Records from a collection

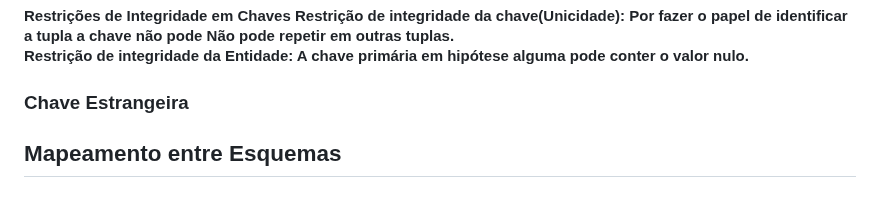
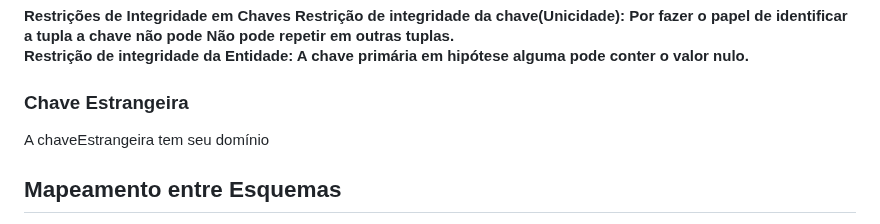
Before and after one commit to rafaeljosebraga/Git-Obsidian-Sync, a Markdown page: Banco de Dados/Modelo Relacional.md, the part around the change. Rendered like a GitHub page.

Commit message:
vault backup: 2024-08-06 23:00:55

```diff
--- a/Banco de Dados/Modelo Relacional.md
+++ b/Banco de Dados/Modelo Relacional.md
@@ -47,7 +47,7 @@ Restrição de integridade da chave(Unicidade): Por fazer o papel de identificar
 Restrição de integridade da Entidade: A chave primária em hipótese alguma pode conter  o valor nulo.
 
 <h3>Chave Estrangeira</h3>
-
+A chaveEstrangeira tem seu domínio
 <h2>Mapeamento entre Esquemas</h2>
 A ideia é fazer com que nosso modelo de ER(entidade e relacionamento)
 
```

*The problem*. The answer is the records above, repeated exactly, with no picture in it.

*Answer to the exercise*.
Before and after one commit to rafaeljosebraga/Git-Obsidian-Sync, a Markdown page: Banco de Dados/Modelo Relacional.md, the part around the change. Rendered like a GitHub page.

Commit message:
vault backup: 2024-08-06 23:00:55

```diff
--- a/Banco de Dados/Modelo Relacional.md
+++ b/Banco de Dados/Modelo Relacional.md
@@ -47,7 +47,7 @@ Restrição de integridade da chave(Unicidade): Por fazer o papel de identificar
 Restrição de integridade da Entidade: A chave primária em hipótese alguma pode conter  o valor nulo.
 
 <h3>Chave Estrangeira</h3>
-
+A chaveEstrangeira tem seu domínio
 <h2>Mapeamento entre Esquemas</h2>
 A ideia é fazer com que nosso modelo de ER(entidade e relacionamento)
 
```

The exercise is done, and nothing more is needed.